# Inverse of a Function

• Aug 17th 2008, 05:01 PM
falloutatthedisco
Inverse of a Function
Would the inverse of

f(x)= (x+1)^3

be

y = + (the square root of x) - 1

or

y= y = - (the square root of x) - 1

thanks
• Aug 17th 2008, 05:06 PM
Chop Suey
$f(x)= (x+1)^3$

$y = (x+1)^3$

Switch y and x:

$x = (y+1)^3$

Solve for y. Take the cube root both sides:

$\sqrt[3]{x} = y+1$

$y = \sqrt[3]{x} - 1$

It's neither. If you made a mistake and you actually meant cube root of x instead of square root of x, then the first one is the one.
• Aug 17th 2008, 05:22 PM
falloutatthedisco
I did mean the cube root, I'm sorry. I was talking on the phone to my friend about a different problem, ironically, so I messed up. so there's no +/-, it's only plus?

thanks
• Aug 17th 2008, 05:50 PM
Chop Suey
Consider this equation: $x^n = a$

Case 1:
If n is even and a>0, then there are two roots: $x = \pm\sqrt[n]{a}$

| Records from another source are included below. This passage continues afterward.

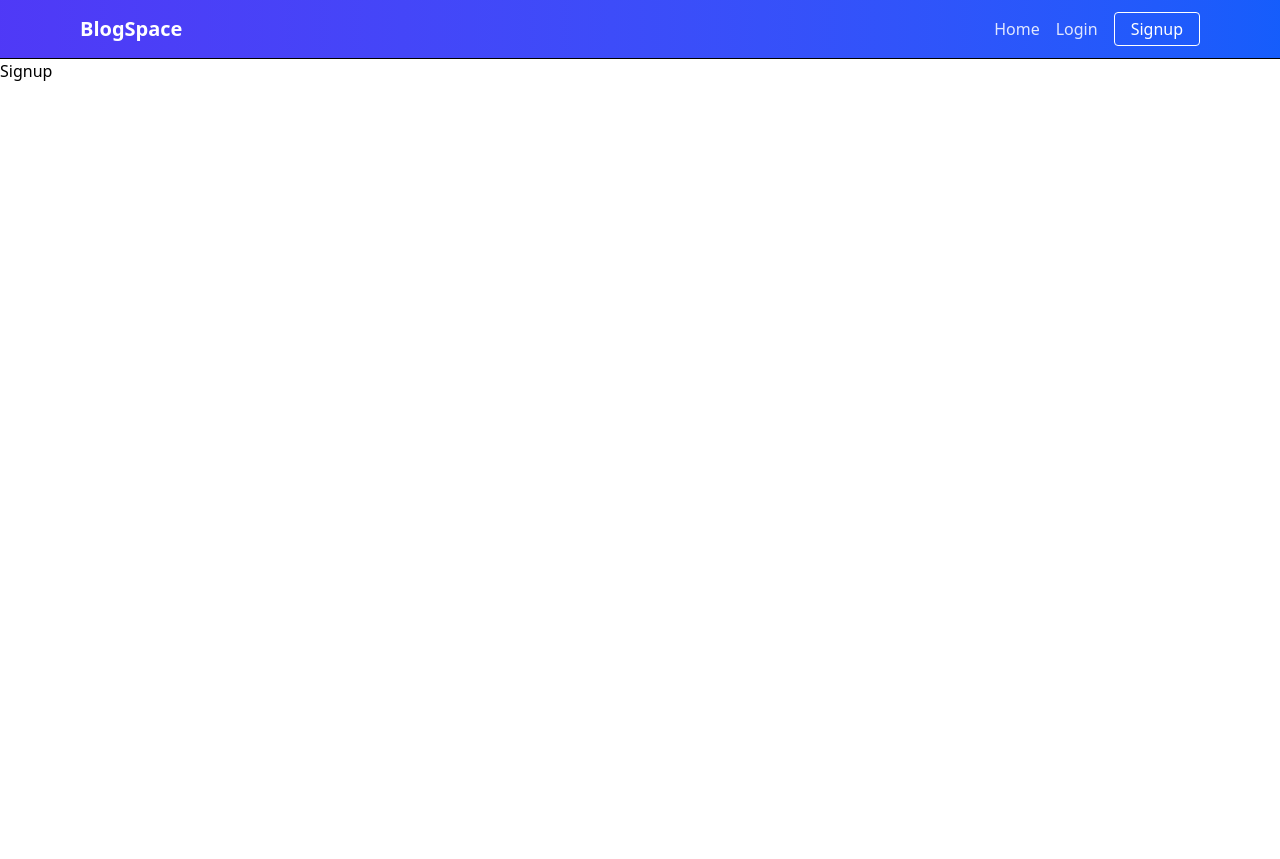
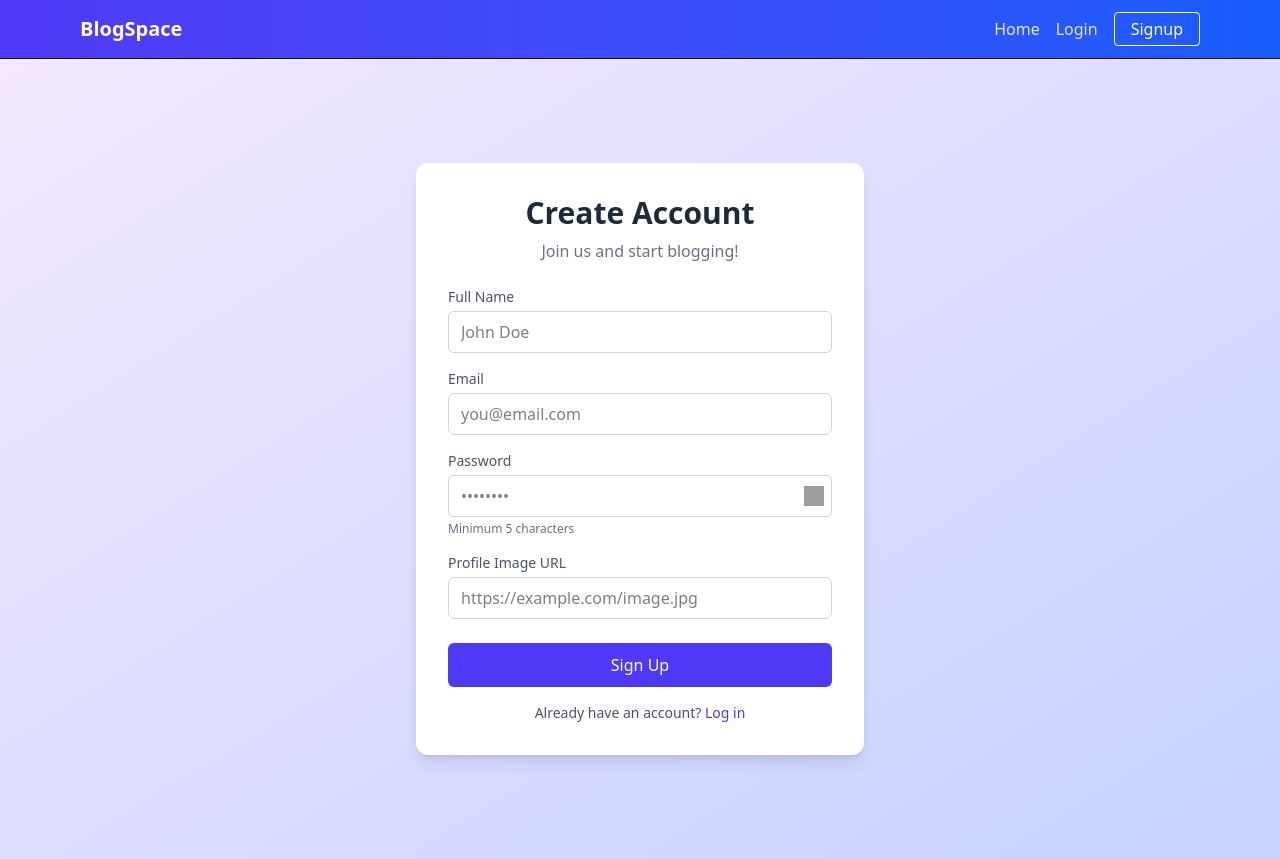
Before and after one commit to sanju659/blog-platform-frontend, a React (Vite) app: page /signup in a window 1280 px wide. Before the commit the page ends 800 px from the top, so only its background shows below. Built offline with nearby package versions, Linux system fonts and the light colour scheme; grey boxes are pictures that could not be loaded.

Commit message:
Sign Up page functionality implemented

```diff
--- a/src/components/Toast.jsx
+++ b/src/components/Toast.jsx
@@ -1,5 +1,5 @@
 import React, { useEffect } from "react";
-import { FiCheckCircle, FiX } from "react-icons/fi";
+import { FiCheckCircle, FiX, FiAlertCircle } from "react-icons/fi";
 
 const Toast = ({ message, onClose, type = "success" }) => {
   useEffect(() => {
@@ -11,13 +11,14 @@ const Toast = ({ message, onClose, type = "success" }) => {
   }, [onClose]);
 
   const bgColor = type === "success" ? "bg-green-500" : "bg-red-500";
+  const Icon = type === "success" ? FiCheckCircle : FiAlertCircle;
 
   return (
     <div className="fixed top-4 right-4 z-50 animate-slideInRight">
       <div
         className={`${bgColor} text-white px-6 py-4 rounded-lg shadow-2xl flex items-center gap-3 min-w-75`}
       >
-        <FiCheckCircle className="text-2xl shrink-0" />
+        <Icon className="text-2xl shrink-0" />
         <p className="flex-1 font-medium">{message}</p>
         <button
           onClick={onClose}
--- a/src/pages/Login.jsx
+++ b/src/pages/Login.jsx
@@ -121,6 +121,17 @@ const Login = () => {
         >
           {loading ? "Logging in..." : "Login"}
         </button>
+
+        <p className="text-center text-sm text-gray-600 mt-4">
+          Don't have an Account?{" "}
+          <button
+            type="button"
+            onClick={() => navigate("/signup")}
+            className="text-indigo-600 font-medium hover:underline"
+          >
+            Sign up
+          </button>
+        </p>
       </form>
     </div>
   );
--- a/src/pages/Signup.jsx
+++ b/src/pages/Signup.jsx
@@ -1,9 +1,186 @@
-import React from 'react'
+import React, { useState } from "react";
+import { useNavigate } from "react-router-dom";
+import { signup as signupApi } from "../api/authAPi";
+import see from "./../assets/see.ico";
+import unsee from "./../assets/unsee.ico";
+import Toast from "../components/Toast";
 
 const Signup = () => {
+  const navigate = useNavigate();
+
+  // Form state
+  const [fullName, setFullName] = useState("");
+  const [email, setEmail] = useState("");
+  const [password, setPassword] = useState("");
+  const [image, setImage] = useState("");
+  const [showPassword, setShowPassword] = useState(false);
+  const [loading, setLoading] = useState(false);
+  const [error, setError] = useState("");
+
+  // Toast state
+  const [showToast, setShowToast] = useState(false);
+  const [toastMessage, setToastMessage] = useState("");
+  const [toastType, setToastType] = useState("success"); // success or error
+
+  // Submit handler
+  const handleSubmit = async (e) => {
+    e.preventDefault();
+    setError("");
+    setLoading(true);
+
+    try {
+      // Call signup API
+      await signupApi({ fullName, email, password, image });
+
+      // Show success toast
+      setToastMessage("Signup successful! ");
+      setToastType("success");
+      setShowToast(true);
+
+      // Redirect to login after 2 seconds
+      setTimeout(() => {
+        navigate("/login");
+      }, 2000);
+    } catch (err) {
+      // Show error toast
+      const errorMsg = err.response?.data?.message || "Something went wrong";
+      setToastMessage(errorMsg);
+      setToastType("error");
+      setShowToast(true);
+      setError(errorMsg);
+      setLoading(false);
+    }
+  };
+
   return (
-    <div>Signup</div>
-  )
-}
+    <div className="min-h-screen flex items-center justify-center bg-linear-to-br from-purple-100 to-indigo-200">
+      <form
+        onSubmit={handleSubmit}
+        className="bg-white p-8 rounded-xl shadow-lg w-full max-w-md"
+      >
+        <h2 className="text-3xl font-bold mb-2 text-center text-gray-800">
+          Create Account
+        </h2>
+        <p className="text-center text-gray-500 mb-6">
+          Join us and start blogging!
+        </p>
 
-export default Signup
+        {/* Error message */}
+        {error && (
+          <div className="mb-4 rounded bg-red-50 border border-red-200 px-3 py-2 text-sm text-red-600">
+            {error}
+          </div>
+        )}
+
+        {/* Full Name */}
+        <div className="mb-4">
+          <label className="block text-sm font-medium text-gray-600 mb-1">
+            Full Name
+          </label>
+          <input
+            type="text"
+            placeholder="John Doe"
+            className="w-full rounded-md border border-gray-300 px-3 py-2 focus:border-indigo-500 focus:ring-2 focus:ring-indigo-200 outline-none transition"
+            value={fullName}
+            onChange={(e) => setFullName(e.target.value)}
+            required
+          />
+        </div>
+
+        {/* Email */}
+        <div className="mb-4">
+          <label className="block text-sm font-medium text-gray-600 mb-1">
+            Email
+          </label>
+          <input
+            type="email"
+            placeholder="you@email.com"
+            className="w-full rounded-md border border-gray-300 px-3 py-2 focus:border-indigo-500 focus:ring-2 focus:ring-indigo-200 outline-none transition"
+            value={email}
+            onChange={(e) => setEmail(e.target.value)}
+            required
+          />
+        </div>
+
+        {/* Password */}
+        <div className="mb-4">
+          <label className="block text-sm font-medium text-gray-600 mb-1">
+            Password
+          </label>
+          <div className="relative">
+            <input
+              type={showPassword ? "text" : "password"}
+              placeholder="••••••••"
+              className="w-full rounded-md border border-gray-300 px-3 py-2 pr-10 focus:border-indigo-500 focus:ring-2 focus:ring-indigo-200 outline-none transition"
+              value={password}
+              onChange={(e) => setPassword(e.target.value)}
+              required
+              minLength={5}
+            />
+            <button
+              type="button"
+              onClick={() => setShowPassword(!showPassword)}
+              className="absolute inset-y-0 right-2 flex items-center text-gray-500 hover:text-gray-700"
+            >
+              <img
+                src={showPassword ? unsee : see}
+                alt={showPassword ? "Hide password" : "Show password"}
+                className="w-5 h-5"
+              />
+            </button>
+          </div>
+          <p className="text-xs text-gray-500 mt-1">Minimum 5 characters</p>
+        </div>
+
+        {/* Profile Image URL */}
+        <div className="mb-6">
+          <label className="block text-sm font-medium text-gray-600 mb-1">
+            Profile Image URL
+          </label>
+          <input
+            type="url"
+            placeholder="https://example.com/image.jpg"
+            className="w-full rounded-md border border-gray-300 px-3 py-2 focus:border-indigo-500 focus:ring-2 focus:ring-indigo-200 outline-none transition"
+            value={image}
+            onChange={(e) => setImage(e.target.value)}
+          />
+          {/* <p className="text-xs text-gray-500 mt-1">
+            Leave empty for default avatar
+          </p> */}
+        </div>
+
+        {/* Submit Button */}
+        <button
+          type="submit"
+          disabled={loading}
+          className="w-full rounded-md bg-indigo-600 py-2.5 text-white font-medium hover:bg-indigo-700 focus:ring-4 focus:ring-indigo-300 transition disabled:opacity-60"
+        >
+          {loading ? "Creating account..." : "Sign Up"}
+        </button>
+
+        {/* Login Link */}
+        <p className="text-center text-sm text-gray-600 mt-4">
+          Already have an account?{" "}
+          <button
+            type="button"
+            onClick={() => navigate("/login")}
+            className="text-indigo-600 font-medium hover:underline"
+          >
+            Log in
+          </button>
+        </p>
+      </form>
+
+      {/* Toast Notification */}
+      {showToast && (
+        <Toast
+          message={toastMessage}
+          onClose={() => setShowToast(false)}
+          type={toastType}
+        />
+      )}
+    </div>
+  );
+};
+
+export default Signup;
```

Case 2:
If n is odd, then there is one root, and it depends on whether a is positive or negative. If b is positive, then $x = +\sqrt[n]{b}$. Otherwise, if b is negative, then $x = -\sqrt[n]{b}$